Over the course of the trial, the Government presented evidence showing that Randolph disguised her ownership and control over Palmetto Speech and Language Associates and Per Diem Healthcare Services, both of which were submitting claims to Medicare and Medicaid. As part of the health care fraud scheme, Randolph submitted claims both for speech therapy services that either were provided by other speech therapists and for services that were never rendered at all. In addition to hearing from the speech therapists in whose names Randolph submitted fraudulent claims, the jury was presented with evidence showing that Randolph submitted claims for services to beneficiaries who were dead.
U.S. Attorney Lydon stated, “This case is a great example of the coordinated efforts of the South Carolina Attorney General’s office and the U.S. Attorney’s office to combat health care fraud. Cases like this send the message to all health care providers that we are committed to stamping out fraud in our state.”
"It is reprehensible that one would steal from federal health care programs intended to serve our country’s most vulnerable population,” said Derrick Jackson, Special Agent in Charge for the Department of Health and Human Services Office of Inspector General. “We will continue to work with our law enforcement partners to bring these criminals to justice.”

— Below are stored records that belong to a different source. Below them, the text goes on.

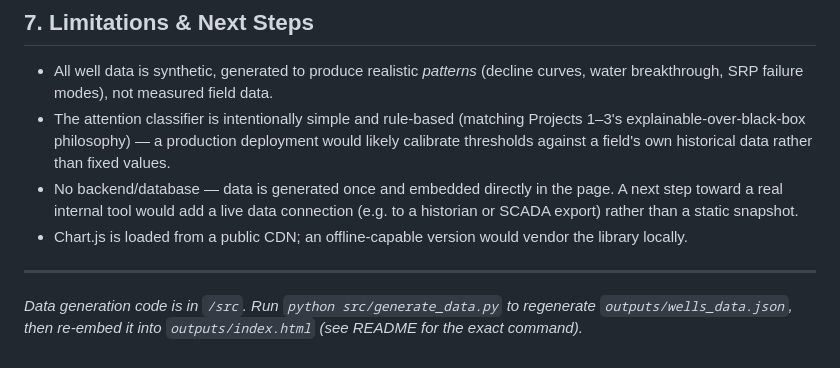
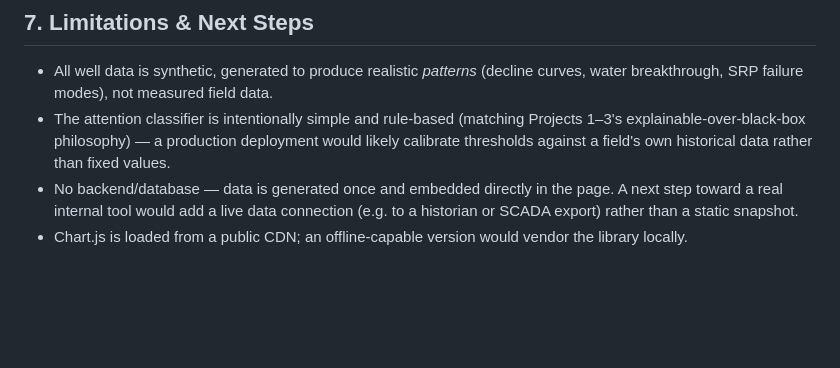
Before and after one commit to stigmadam/petroleum-engineering-portfolio, a Markdown page: 05_Production_Dashboard/report.md, the part around the change. Drawn GitHub-style; blank space fills up the shorter version.

```diff
--- a/05_Production_Dashboard/report.md
+++ b/05_Production_Dashboard/report.md
@@ -64,6 +64,3 @@ The visual language is deliberately built around a control-room/telemetry aesthe
 - The attention classifier is intentionally simple and rule-based (matching Projects 1–3's explainable-over-black-box philosophy) — a production deployment would likely calibrate thresholds against a field's own historical data rather than fixed values.
 - No backend/database — data is generated once and embedded directly in the page. A next step toward a real internal tool would add a live data connection (e.g. to a historian or SCADA export) rather than a static snapshot.
 - Chart.js is loaded from a public CDN; an offline-capable version would vendor the library locally.
-
----
-*Data generation code is in `/src`. Run `python src/generate_data.py` to regenerate `outputs/wells_data.json`, then re-embed it into `outputs/index.html` (see README for the exact command).*
```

The case was investigated by Special Investigator Chris Radcliff of the Medicaid Fraud Control Unit of the South Carolina Attorney General’s office and Special Agent Chris Lott with the United States Department of Health and Human Services – Office of Inspector General. The case was prosecuted by Nancy Cote, Senior Assistant Deputy Attorney General and Director of the Medicaid Fraud Control Unit, and Assistant United States Attorney Matt Austin of the Charleston office.